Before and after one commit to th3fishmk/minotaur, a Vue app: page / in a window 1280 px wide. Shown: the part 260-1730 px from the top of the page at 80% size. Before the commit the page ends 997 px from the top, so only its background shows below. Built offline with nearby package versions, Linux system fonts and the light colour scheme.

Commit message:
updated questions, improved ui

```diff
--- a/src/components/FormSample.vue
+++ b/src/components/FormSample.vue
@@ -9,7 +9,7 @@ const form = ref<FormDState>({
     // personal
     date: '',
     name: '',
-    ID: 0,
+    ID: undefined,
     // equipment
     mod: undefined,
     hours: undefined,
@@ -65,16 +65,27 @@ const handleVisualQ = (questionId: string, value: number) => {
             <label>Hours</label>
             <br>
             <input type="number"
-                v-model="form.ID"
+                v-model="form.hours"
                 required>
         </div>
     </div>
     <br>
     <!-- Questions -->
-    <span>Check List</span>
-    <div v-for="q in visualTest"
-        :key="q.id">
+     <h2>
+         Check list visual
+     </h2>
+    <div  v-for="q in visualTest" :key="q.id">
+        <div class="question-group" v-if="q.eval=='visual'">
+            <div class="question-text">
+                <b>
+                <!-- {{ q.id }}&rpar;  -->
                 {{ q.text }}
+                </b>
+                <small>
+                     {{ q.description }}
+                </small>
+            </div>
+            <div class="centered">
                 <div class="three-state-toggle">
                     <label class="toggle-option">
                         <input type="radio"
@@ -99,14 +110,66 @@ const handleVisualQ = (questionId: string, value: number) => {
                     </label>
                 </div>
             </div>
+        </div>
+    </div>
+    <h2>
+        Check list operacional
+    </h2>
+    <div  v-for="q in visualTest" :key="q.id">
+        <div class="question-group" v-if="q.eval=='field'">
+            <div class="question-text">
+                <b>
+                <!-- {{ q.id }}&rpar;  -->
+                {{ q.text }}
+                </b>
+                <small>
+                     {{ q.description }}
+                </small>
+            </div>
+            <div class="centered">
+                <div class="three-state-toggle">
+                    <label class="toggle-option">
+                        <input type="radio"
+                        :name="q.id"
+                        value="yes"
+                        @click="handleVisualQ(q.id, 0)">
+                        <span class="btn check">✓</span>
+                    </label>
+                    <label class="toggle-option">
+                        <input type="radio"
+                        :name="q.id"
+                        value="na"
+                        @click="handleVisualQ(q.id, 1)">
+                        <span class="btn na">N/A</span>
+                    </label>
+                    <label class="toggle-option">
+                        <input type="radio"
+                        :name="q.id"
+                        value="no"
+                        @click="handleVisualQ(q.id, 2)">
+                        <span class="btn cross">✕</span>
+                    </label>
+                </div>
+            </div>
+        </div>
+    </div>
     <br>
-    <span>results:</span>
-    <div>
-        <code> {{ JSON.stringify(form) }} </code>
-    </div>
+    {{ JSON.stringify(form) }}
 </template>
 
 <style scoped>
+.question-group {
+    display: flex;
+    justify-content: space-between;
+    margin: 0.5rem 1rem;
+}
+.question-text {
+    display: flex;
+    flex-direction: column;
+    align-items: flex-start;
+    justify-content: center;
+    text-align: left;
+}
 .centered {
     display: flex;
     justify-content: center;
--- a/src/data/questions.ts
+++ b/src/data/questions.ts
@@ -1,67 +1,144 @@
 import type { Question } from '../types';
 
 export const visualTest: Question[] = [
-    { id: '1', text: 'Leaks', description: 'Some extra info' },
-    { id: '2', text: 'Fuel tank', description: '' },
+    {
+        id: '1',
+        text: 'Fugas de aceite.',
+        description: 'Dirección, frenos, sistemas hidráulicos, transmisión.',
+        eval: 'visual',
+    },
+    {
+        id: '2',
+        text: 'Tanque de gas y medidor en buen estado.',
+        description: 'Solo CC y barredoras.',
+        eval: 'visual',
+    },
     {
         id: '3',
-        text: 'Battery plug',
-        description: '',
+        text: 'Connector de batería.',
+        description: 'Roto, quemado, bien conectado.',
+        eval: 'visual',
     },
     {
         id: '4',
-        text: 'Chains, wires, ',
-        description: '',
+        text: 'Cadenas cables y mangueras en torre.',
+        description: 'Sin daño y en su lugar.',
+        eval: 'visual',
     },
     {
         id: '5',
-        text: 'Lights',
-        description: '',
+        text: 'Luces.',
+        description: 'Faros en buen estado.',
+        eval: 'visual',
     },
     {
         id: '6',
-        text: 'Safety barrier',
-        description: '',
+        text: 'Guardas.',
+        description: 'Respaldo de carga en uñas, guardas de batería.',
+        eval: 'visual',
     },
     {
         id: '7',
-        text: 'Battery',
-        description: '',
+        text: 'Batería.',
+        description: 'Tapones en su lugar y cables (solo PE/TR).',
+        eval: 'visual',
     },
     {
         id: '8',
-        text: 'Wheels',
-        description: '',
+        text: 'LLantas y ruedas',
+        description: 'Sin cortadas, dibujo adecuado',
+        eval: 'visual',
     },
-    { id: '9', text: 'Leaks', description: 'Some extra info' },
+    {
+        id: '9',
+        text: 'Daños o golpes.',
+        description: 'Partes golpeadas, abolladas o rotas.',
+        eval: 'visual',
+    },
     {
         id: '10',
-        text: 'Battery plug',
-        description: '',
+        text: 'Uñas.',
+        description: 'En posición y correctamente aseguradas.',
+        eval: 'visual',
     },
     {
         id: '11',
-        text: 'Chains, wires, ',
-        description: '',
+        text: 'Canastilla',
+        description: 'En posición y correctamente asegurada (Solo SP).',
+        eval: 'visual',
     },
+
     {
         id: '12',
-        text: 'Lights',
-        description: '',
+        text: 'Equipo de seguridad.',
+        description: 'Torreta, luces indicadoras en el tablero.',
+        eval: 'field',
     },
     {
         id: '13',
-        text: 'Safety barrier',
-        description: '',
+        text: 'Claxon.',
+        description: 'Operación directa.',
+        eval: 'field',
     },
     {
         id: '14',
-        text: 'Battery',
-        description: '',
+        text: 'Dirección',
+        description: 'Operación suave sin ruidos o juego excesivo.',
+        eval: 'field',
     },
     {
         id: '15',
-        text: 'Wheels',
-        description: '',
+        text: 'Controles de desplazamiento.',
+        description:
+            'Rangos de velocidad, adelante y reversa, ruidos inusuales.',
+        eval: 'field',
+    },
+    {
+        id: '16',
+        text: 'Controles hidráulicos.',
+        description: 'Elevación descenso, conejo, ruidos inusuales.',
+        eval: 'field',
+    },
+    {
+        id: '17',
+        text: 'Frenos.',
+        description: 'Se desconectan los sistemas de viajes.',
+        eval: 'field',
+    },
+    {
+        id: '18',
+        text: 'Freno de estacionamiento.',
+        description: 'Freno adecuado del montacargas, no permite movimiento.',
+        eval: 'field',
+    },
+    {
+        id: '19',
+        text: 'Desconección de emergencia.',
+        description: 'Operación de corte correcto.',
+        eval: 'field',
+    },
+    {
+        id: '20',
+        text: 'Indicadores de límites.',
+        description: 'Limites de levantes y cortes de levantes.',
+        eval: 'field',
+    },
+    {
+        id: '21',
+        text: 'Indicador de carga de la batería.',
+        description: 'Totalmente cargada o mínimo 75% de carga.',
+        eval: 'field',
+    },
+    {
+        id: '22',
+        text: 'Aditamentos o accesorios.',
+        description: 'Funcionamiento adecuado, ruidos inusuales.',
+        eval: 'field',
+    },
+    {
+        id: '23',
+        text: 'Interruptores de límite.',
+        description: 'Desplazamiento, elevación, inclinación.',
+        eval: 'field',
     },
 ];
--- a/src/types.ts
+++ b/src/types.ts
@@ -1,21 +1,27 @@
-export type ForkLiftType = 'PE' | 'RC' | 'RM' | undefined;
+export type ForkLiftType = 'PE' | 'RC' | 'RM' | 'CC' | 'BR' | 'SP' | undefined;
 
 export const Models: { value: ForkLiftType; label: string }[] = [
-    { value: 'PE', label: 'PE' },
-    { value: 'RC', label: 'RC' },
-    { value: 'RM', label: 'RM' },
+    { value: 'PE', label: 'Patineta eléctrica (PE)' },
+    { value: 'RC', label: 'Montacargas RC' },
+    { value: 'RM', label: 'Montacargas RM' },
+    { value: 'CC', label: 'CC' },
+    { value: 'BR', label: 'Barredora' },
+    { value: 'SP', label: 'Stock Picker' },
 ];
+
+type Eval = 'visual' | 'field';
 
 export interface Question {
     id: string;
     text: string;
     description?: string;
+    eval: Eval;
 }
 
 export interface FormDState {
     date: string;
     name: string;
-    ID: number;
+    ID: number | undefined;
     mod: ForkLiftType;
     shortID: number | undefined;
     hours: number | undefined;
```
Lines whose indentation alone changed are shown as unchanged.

- - - - - - -

**The task:** For this exercise, copy each line from the listing above that has the word "number".

**Answer for the task:**
@@ -65,16 +65,27 @@ const handleVisualQ = (questionId: string, value: number) => {
             <input type="number"
@@ -99,14 +110,66 @@ const handleVisualQ = (questionId: string, value: number) => {
-    ID: number;
+    ID: number | undefined;
     shortID: number | undefined;
     hours: number | undefined;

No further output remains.